Although tomorrow’s Utility X.0 will still depend heavily on central generation plants, it will also include more renewable generation, storage, distributed generation and electric vehicles. Utility X.0 will need to manage such widely distributed systems, more participants and two-way flows of electricity and information.
Our latest smart grid hiring survey finds that it is still a seller’s market: Companies are having to offer more in terms of salary and bonuses to obtain the recruits they want and need; at the same time, they are expecting more of candidates—both those coming straight out of school and those with some professional experience.
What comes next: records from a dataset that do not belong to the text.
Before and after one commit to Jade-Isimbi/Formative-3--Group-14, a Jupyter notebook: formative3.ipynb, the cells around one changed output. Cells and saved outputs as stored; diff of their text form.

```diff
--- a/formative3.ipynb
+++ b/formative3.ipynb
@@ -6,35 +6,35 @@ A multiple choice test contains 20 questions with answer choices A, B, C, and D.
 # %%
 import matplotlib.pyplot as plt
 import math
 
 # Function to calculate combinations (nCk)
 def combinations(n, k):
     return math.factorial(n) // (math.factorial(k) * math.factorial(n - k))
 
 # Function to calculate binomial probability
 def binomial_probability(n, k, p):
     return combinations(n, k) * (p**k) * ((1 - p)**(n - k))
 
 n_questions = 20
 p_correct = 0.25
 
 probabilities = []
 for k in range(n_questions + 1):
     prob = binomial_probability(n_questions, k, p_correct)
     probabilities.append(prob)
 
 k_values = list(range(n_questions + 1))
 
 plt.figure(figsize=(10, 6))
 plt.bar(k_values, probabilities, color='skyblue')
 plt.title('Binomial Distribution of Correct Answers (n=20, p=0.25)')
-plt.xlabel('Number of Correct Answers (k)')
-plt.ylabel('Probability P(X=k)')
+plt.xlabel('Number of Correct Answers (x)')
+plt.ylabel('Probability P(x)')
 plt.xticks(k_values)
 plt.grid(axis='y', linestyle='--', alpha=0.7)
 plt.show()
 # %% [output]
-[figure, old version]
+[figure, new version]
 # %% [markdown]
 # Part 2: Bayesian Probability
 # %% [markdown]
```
Globally, distribution utilities are rapidly incorporating standards-based smart grid protection and control technologies into their asset base. But they and their regulators still face challenges in terms of marketing products and seeing them accepted by consumers. So smart grid rollouts and trials can no longer be viewed as just “business-as-usual”—new models and regulatory frameworks are required.
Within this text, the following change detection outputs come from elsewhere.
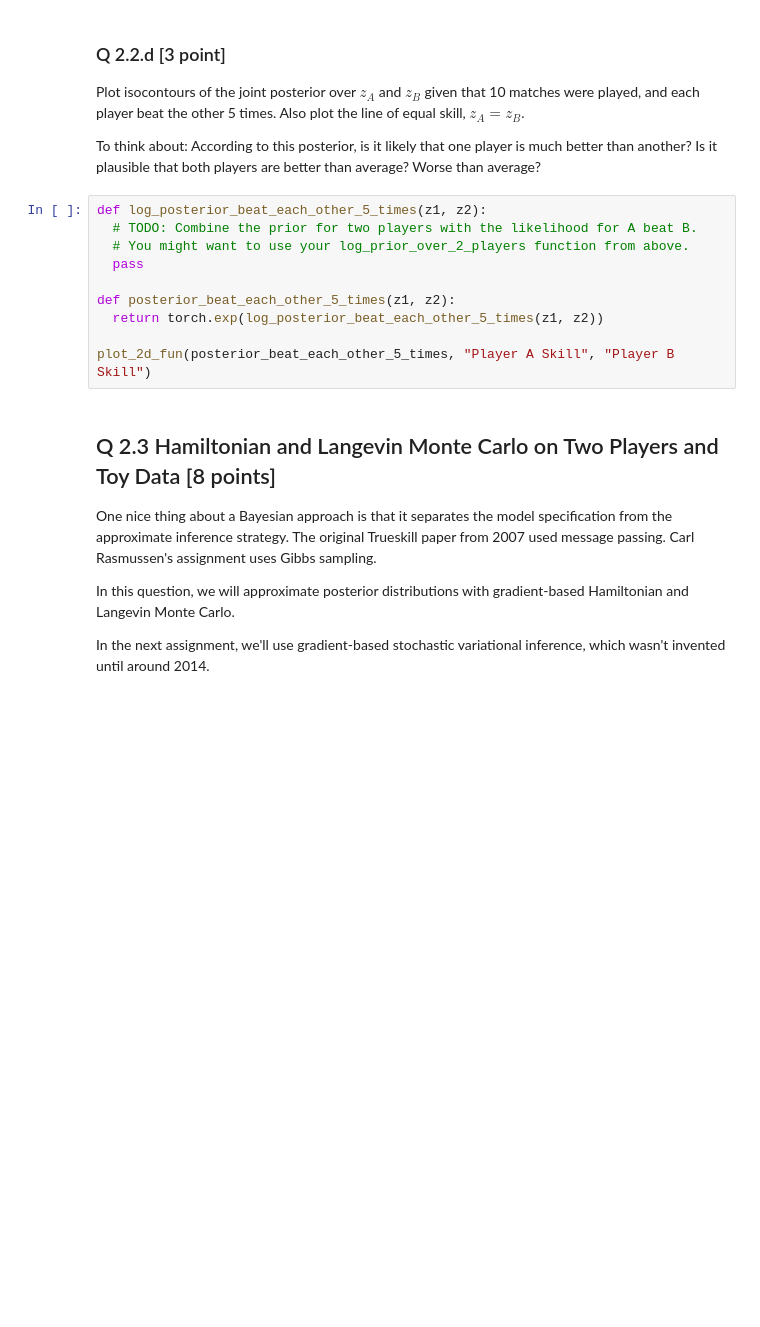
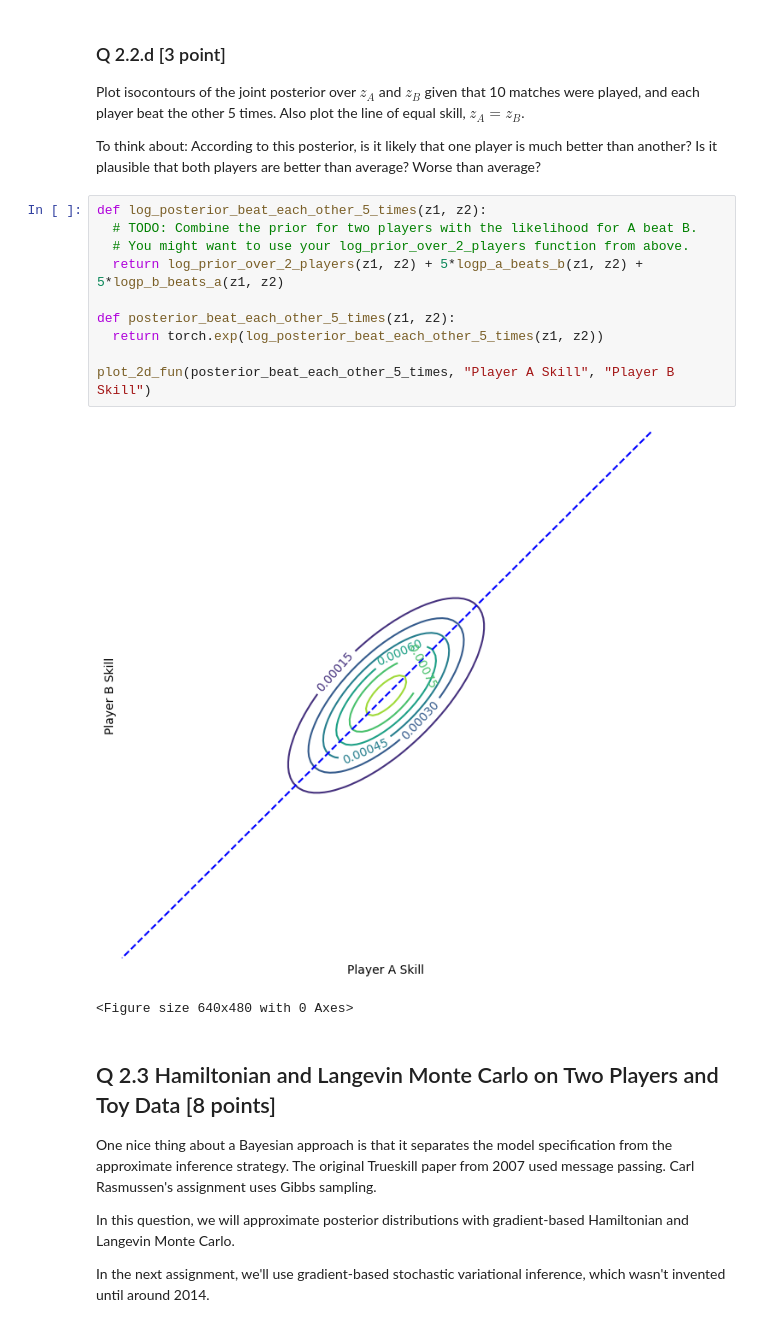
Before and after one commit to Junbo345/Exercise3, a Jupyter notebook: sta414_2025_assignment_2.ipynb, the cells around one changed output. Saved outputs shown, nothing was run; the diff lists cells and outputs as text; blank space fills up the shorter version.

```diff
--- a/sta414_2025_assignment_2.ipynb
+++ b/sta414_2025_assignment_2.ipynb
@@ -573,13 +564,16 @@ To think about: According to this posterior, is it likely that one player is muc
 # %%
 def log_posterior_beat_each_other_5_times(z1, z2):
   # TODO: Combine the prior for two players with the likelihood for A beat B.
   # You might want to use your log_prior_over_2_players function from above.
-  pass
+  return log_prior_over_2_players(z1, z2) + 5*logp_a_beats_b(z1, z2) + 5*logp_b_beats_a(z1, z2)
 
 def posterior_beat_each_other_5_times(z1, z2):
   return torch.exp(log_posterior_beat_each_other_5_times(z1, z2))
 
 plot_2d_fun(posterior_beat_each_other_5_times, "Player A Skill", "Player B Skill")
+# %% [output]
+[figure, added]
+<Figure size 640x480 with 0 Axes>
 # %% [markdown]
 ## Q 2.3 Hamiltonian and Langevin Monte Carlo on Two Players and Toy Data [8 points]
 
```
Also changed, not shown: parts of 17 cells of this notebook.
The best policy in distribution planning is to anticipate telecommunications requirements and plan comprehensively. The costs of not doing so can include installation of incompatible or redundant systems, an inability to scale systems up and excessively difficult or expensive maintenance. Failing to plan properly might as well be planning to fail.